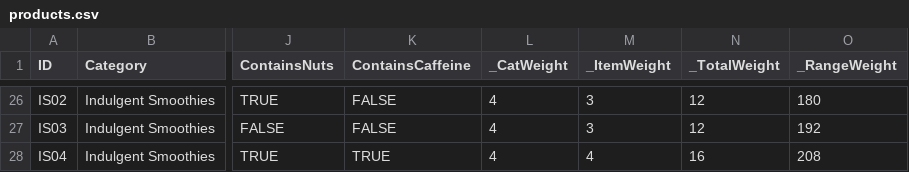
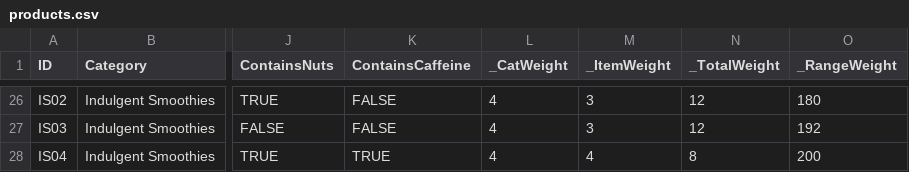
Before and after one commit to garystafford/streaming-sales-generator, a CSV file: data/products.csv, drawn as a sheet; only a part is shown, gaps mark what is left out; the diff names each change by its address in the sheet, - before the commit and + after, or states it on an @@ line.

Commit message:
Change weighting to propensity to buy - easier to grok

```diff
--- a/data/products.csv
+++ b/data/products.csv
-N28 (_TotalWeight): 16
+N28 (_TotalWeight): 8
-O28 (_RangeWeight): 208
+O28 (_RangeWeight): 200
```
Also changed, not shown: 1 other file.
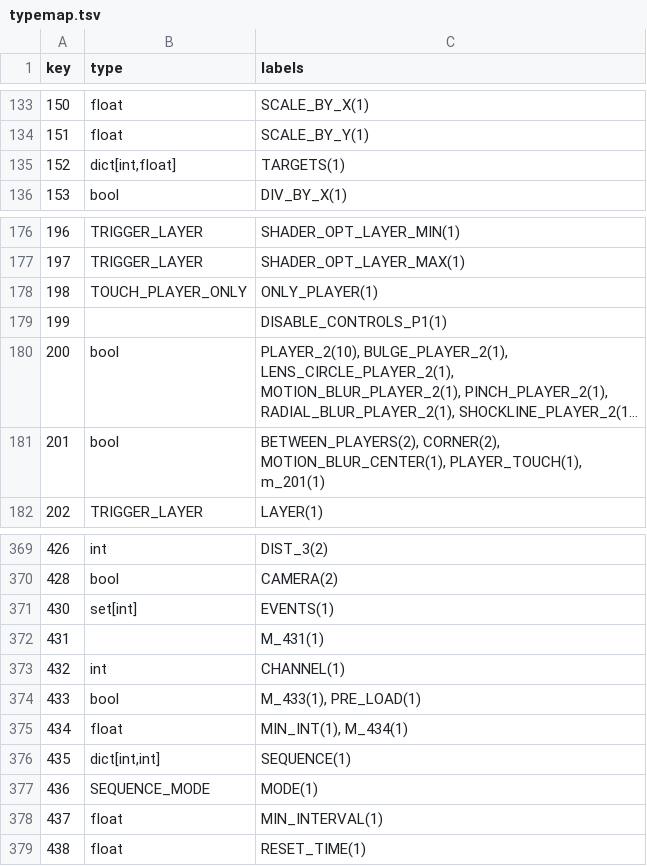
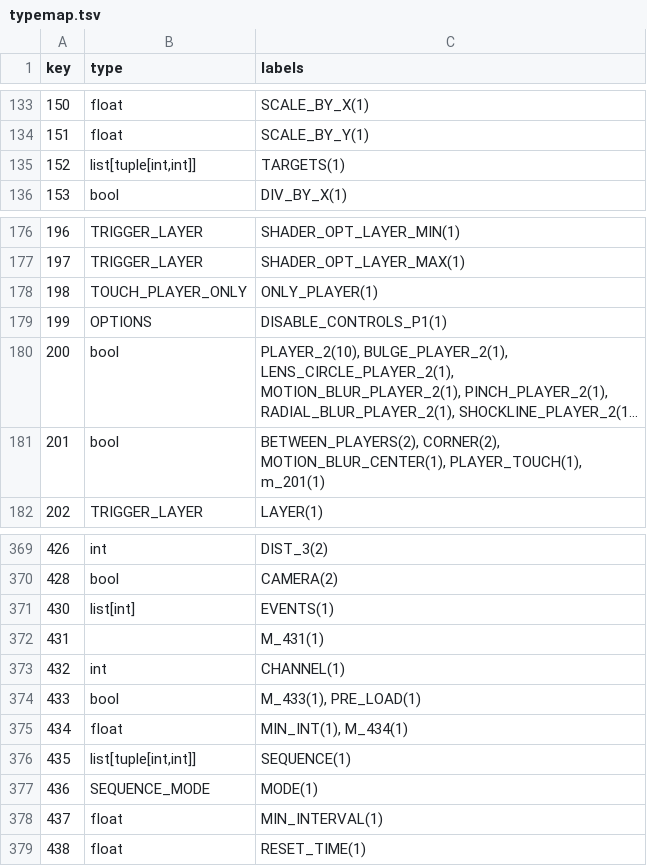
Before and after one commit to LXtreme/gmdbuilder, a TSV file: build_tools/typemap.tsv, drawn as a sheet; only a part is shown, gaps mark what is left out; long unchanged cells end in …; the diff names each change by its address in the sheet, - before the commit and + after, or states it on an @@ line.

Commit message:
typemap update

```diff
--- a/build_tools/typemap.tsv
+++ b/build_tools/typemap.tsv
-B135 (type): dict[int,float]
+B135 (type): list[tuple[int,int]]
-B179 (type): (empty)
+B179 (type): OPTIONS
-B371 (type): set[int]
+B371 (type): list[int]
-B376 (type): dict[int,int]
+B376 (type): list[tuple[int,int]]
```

========================================

Copy each line of the data above that holds "part".

Before and after one commit to garystafford/streaming-sales-generator, a CSV file: data/products.csv, drawn as a sheet; only a part is shown, gaps mark what is left out; the diff names each change by its address in the sheet, - before the commit and + after, or states it on an @@ line.
Before and after one commit to LXtreme/gmdbuilder, a TSV file: build_tools/typemap.tsv, drawn as a sheet; only a part is shown, gaps mark what is left out; long unchanged cells end in …; the diff names each change by its address in the sheet, - before the commit and + after, or states it on an @@ line.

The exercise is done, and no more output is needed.